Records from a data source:
★ ★ ★ ★

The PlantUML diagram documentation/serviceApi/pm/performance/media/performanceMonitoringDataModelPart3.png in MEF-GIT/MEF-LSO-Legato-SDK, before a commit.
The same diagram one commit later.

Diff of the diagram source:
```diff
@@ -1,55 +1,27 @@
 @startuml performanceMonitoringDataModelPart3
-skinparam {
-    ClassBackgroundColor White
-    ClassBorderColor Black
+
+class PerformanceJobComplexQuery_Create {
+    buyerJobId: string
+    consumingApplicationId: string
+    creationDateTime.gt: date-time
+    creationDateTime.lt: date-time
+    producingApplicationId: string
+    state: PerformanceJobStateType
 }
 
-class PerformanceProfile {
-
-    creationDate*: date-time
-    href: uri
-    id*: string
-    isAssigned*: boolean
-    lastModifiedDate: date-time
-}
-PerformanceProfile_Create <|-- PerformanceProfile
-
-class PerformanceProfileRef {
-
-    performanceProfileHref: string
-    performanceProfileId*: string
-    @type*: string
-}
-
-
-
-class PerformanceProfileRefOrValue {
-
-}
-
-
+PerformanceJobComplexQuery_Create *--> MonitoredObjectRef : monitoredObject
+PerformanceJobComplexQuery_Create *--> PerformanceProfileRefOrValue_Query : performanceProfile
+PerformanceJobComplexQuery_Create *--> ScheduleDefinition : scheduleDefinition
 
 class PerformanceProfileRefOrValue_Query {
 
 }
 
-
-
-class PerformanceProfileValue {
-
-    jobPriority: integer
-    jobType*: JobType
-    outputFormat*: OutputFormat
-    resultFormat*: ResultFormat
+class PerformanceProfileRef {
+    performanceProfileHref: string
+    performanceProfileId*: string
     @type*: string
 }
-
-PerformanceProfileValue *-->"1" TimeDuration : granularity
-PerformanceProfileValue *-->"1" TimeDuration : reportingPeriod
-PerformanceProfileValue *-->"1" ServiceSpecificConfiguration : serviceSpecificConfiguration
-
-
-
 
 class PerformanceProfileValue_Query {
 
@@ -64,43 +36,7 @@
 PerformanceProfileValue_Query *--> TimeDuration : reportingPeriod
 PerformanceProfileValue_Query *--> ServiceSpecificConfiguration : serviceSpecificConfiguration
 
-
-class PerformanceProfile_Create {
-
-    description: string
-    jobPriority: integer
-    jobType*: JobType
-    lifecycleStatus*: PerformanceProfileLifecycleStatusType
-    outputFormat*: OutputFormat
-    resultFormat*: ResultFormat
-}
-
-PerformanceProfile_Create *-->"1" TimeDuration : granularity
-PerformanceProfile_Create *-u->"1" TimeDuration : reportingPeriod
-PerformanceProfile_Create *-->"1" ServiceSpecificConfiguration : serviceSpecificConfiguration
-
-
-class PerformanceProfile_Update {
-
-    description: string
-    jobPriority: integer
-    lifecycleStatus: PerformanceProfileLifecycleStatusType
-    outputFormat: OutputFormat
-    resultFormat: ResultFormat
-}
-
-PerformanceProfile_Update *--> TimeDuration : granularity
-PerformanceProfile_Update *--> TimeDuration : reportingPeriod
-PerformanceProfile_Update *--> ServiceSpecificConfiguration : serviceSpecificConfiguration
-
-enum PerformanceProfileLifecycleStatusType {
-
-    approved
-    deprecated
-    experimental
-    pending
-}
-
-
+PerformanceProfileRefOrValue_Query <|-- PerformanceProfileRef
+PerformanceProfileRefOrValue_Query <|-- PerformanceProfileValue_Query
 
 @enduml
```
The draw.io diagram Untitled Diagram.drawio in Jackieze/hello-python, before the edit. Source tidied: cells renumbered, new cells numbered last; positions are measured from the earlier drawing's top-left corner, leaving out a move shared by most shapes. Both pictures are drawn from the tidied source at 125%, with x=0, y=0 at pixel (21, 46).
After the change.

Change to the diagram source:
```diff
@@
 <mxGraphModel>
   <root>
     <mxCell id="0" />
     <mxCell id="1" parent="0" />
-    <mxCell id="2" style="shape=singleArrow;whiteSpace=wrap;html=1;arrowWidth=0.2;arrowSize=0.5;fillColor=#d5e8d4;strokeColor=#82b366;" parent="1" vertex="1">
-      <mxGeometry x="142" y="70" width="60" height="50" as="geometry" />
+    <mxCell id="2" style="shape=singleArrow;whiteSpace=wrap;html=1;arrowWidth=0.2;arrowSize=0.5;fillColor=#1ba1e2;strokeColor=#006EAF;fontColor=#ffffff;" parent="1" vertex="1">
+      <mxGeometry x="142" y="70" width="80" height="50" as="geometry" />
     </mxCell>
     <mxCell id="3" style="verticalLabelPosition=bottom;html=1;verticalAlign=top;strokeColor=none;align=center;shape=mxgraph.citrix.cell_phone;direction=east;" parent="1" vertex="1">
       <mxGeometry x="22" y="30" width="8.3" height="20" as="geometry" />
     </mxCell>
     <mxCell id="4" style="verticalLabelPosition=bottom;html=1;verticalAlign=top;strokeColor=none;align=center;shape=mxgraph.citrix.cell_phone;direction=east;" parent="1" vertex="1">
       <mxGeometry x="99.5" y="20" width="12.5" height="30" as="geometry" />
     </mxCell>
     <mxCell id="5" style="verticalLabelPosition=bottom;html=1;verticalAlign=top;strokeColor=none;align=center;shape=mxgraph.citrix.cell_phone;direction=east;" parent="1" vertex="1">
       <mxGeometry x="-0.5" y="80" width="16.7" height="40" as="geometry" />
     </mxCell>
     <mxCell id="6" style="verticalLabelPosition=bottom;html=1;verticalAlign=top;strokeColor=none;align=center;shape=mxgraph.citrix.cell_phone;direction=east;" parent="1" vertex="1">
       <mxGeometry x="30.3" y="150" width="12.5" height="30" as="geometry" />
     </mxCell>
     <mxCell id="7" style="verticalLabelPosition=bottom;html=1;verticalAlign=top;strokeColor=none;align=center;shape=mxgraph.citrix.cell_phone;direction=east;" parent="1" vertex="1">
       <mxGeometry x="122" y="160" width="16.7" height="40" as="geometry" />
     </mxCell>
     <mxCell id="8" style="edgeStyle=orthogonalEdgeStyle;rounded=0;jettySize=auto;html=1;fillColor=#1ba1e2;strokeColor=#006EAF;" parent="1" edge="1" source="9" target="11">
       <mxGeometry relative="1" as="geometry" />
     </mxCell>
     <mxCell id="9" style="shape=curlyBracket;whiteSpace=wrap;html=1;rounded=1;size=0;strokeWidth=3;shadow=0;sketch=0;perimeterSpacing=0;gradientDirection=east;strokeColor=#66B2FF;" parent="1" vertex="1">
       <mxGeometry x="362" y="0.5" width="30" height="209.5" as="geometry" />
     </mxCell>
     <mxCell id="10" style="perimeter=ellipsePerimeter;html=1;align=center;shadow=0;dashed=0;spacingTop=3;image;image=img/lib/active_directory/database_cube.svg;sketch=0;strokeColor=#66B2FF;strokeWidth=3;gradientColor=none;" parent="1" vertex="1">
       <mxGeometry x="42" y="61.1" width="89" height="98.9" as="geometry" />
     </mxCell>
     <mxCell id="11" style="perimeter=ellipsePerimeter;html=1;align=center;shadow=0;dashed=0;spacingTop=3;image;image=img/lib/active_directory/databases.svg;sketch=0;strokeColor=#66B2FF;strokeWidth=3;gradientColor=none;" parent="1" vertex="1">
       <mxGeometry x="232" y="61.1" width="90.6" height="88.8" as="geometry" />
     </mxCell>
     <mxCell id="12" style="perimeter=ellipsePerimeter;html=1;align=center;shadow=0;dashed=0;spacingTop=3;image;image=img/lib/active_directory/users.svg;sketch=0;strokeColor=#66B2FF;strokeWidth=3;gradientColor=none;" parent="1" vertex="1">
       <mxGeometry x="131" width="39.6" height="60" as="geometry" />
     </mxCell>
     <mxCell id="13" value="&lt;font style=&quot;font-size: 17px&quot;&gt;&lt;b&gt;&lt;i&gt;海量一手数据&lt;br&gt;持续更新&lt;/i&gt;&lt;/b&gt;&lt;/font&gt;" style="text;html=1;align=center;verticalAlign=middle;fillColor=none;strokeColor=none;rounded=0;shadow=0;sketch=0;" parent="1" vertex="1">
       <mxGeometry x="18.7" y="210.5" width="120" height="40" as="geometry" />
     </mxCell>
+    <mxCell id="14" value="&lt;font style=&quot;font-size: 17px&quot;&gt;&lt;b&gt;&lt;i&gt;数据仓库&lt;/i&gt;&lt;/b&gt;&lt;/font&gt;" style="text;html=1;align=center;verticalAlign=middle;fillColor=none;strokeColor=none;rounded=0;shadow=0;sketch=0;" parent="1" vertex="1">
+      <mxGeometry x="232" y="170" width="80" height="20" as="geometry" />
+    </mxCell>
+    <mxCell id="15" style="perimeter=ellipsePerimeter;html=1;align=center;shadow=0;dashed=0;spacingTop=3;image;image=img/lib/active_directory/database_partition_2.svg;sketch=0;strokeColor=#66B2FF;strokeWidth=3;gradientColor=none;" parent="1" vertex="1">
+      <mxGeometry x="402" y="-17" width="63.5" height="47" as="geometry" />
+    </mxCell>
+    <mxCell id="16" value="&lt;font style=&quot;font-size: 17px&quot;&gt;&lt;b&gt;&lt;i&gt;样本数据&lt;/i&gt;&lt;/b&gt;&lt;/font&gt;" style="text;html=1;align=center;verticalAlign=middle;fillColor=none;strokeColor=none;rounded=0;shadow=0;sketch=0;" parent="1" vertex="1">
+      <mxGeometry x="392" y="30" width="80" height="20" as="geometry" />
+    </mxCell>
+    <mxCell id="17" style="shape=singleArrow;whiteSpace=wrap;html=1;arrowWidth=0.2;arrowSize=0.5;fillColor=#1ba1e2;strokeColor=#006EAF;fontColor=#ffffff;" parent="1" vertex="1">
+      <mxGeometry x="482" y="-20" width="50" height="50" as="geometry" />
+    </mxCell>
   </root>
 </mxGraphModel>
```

★ ★ ★ ★

» **Work instructions**
Go through the records and report each line that contains "string".

» **Answer for the task**
+    buyerJobId: string
+    consumingApplicationId: string
+    producingApplicationId: string
-    id*: string
-    performanceProfileHref: string
-    performanceProfileId*: string
-    @type*: string
+    performanceProfileHref: string
+    performanceProfileId*: string
     @type*: string
-    description: string
-    description: string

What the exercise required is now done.